Now, if payday loans were like corporate stock, the issuers could avoid one state’s corporate rules by incorporating in a different state. You can’t do that with payday loans. But, according to the WSJ you can incorporate in another “country,” set up in, say, Kansas and lend anywhere via the Internet:
Because of the sovereign immunity granted to tribes by the U.S. government, they are shielded from interest-rate caps and other payday-loan regulations. * * *More than 35 of the 300 companies making payday loans through the Internet are owned by American Indian tribes * * * The lender usually incorporates on tribal land, agreeing to pay the chief a salary of a few thousand dollars a month * * *Most payday lenders have no physical presence on tribal land. .* * *
Some payday lenders have tried to avoid interest-rate limits by incorporating in states with no maximum rates, such as Delaware and Utah, and then imposing the higher rates on borrowers throughout the U.S. That practice suffered a defeat when Pennsylvania’s highest court ruled in October that Cash America International Inc., the largest publicly traded payday lender by revenue, had to abide by the state’s interest-rate and licensing rules even though the company is incorporated in Nevada. The possibility of similar defeats elsewhere is another reason for payday lenders to make deals with tribes. * * *
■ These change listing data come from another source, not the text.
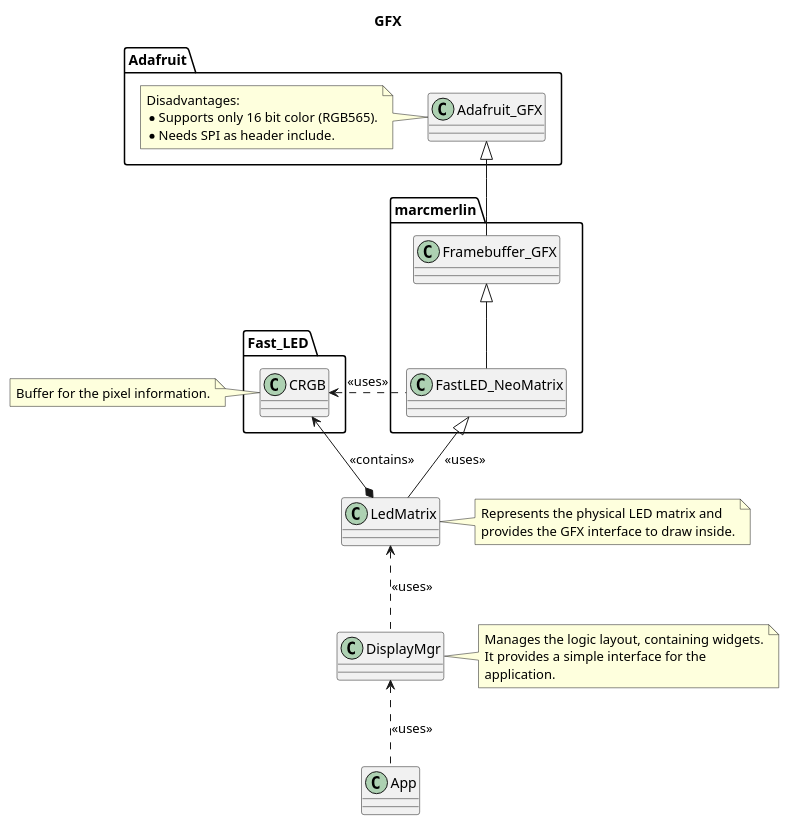
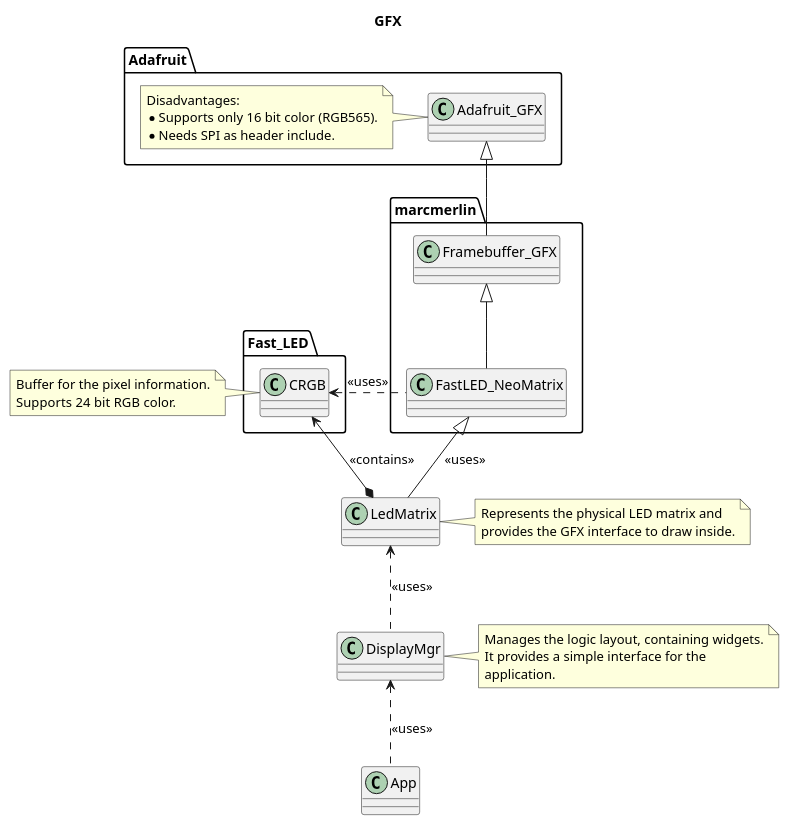
The diagram in doc/design/gfx.plantuml (BlueAndi/Pixelix), drawn with PlantUML before and after one commit. The commit also changed 1 other file, not shown here.

```diff
--- a/doc/design/gfx.plantuml
+++ b/doc/design/gfx.plantuml
@@ -1,56 +1,57 @@
 @startuml
 
 title GFX
 
 package "marcmerlin" {
     class "FastLED_NeoMatrix" as neoMatrix
     class "Framebuffer_GFX" as frameBufferGfx
 }
 
 package "Fast_LED" {
     class "CRGB" as crgb
 }
 
 note left of crgb
     Buffer for the pixel information.
+    Supports 24 bit RGB color.
 end note
 
 package "Adafruit" {
     class "Adafruit_GFX" as adafruitGfx
 
     note left of adafruitGfx
         Disadvantages:
         * Supports only 16 bit color (RGB565).
         * Needs SPI as header include.
     end note
 }
 
 adafruitGfx <|-- frameBufferGfx
 frameBufferGfx <|-- neoMatrix
 neoMatrix .l.> crgb: <<uses>>
 
 class "LedMatrix" as ledMatrix
 
 neoMatrix <|-- ledMatrix: <<uses>>
 crgb <--* ledMatrix: <<contains>>
 
 note right of ledMatrix
     Represents the physical LED matrix and
     provides the GFX interface to draw inside.
 end note
 
 class "DisplayMgr" as displayMgr
 
 ledMatrix <.. displayMgr: <<uses>>
 
 note right of displayMgr
     Manages the logic layout, containing widgets.
     It provides a simple interface for the
     application.
 end note
 
 class "App" as app
 
 displayMgr <.. app: <<uses>>
 
 @enduml
```
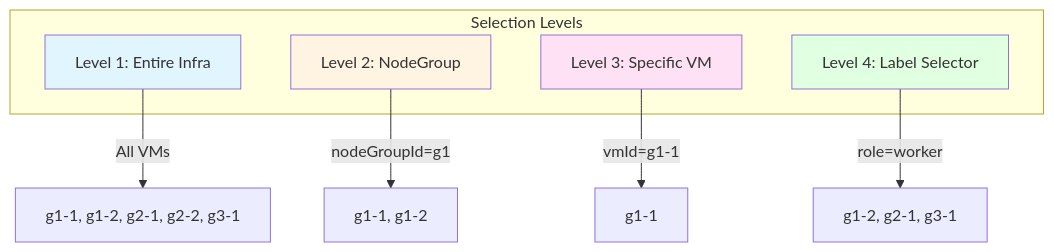
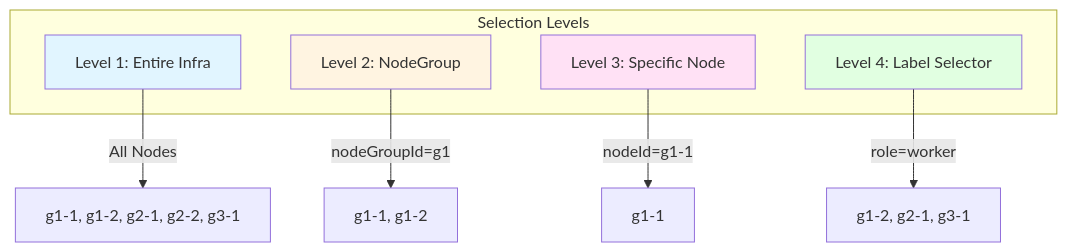
Before and after one commit to cloud-barista/cb-tumblebug: the first of 8 diagrams in docs/feature_guide/remote-command-and-file-transfer.md, drawn with Mermaid. The commit also changed other lines of this file and 81 other files, not shown here.

````diff
--- a/docs/feature_guide/remote-command-and-file-transfer.md
+++ b/docs/feature_guide/remote-command-and-file-transfer.md
@@ -48,19 +48,19 @@
 ```mermaid
 graph TB
     subgraph "Selection Levels"
         L1[Level 1: Entire Infra]
         L2[Level 2: NodeGroup]
-        L3[Level 3: Specific VM]
+        L3[Level 3: Specific Node]
         L4[Level 4: Label Selector]
     end
     
-    L1 --> |"All VMs"| ALL[g1-1, g1-2, g2-1, g2-2, g3-1]
+    L1 --> |"All Nodes"| ALL[g1-1, g1-2, g2-1, g2-2, g3-1]
     L2 --> |"nodeGroupId=g1"| SG[g1-1, g1-2]
-    L3 --> |"vmId=g1-1"| VM[g1-1]
+    L3 --> |"nodeId=g1-1"| ND[g1-1]
     L4 --> |"role=worker"| LBL[g1-2, g2-1, g3-1]
     
     style L1 fill:#e1f5ff
     style L2 fill:#fff4e1
     style L3 fill:#ffe1f5
     style L4 fill:#e1ffe1
 ```
````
It’s useful to remember that Native Americans are part of The Law Market.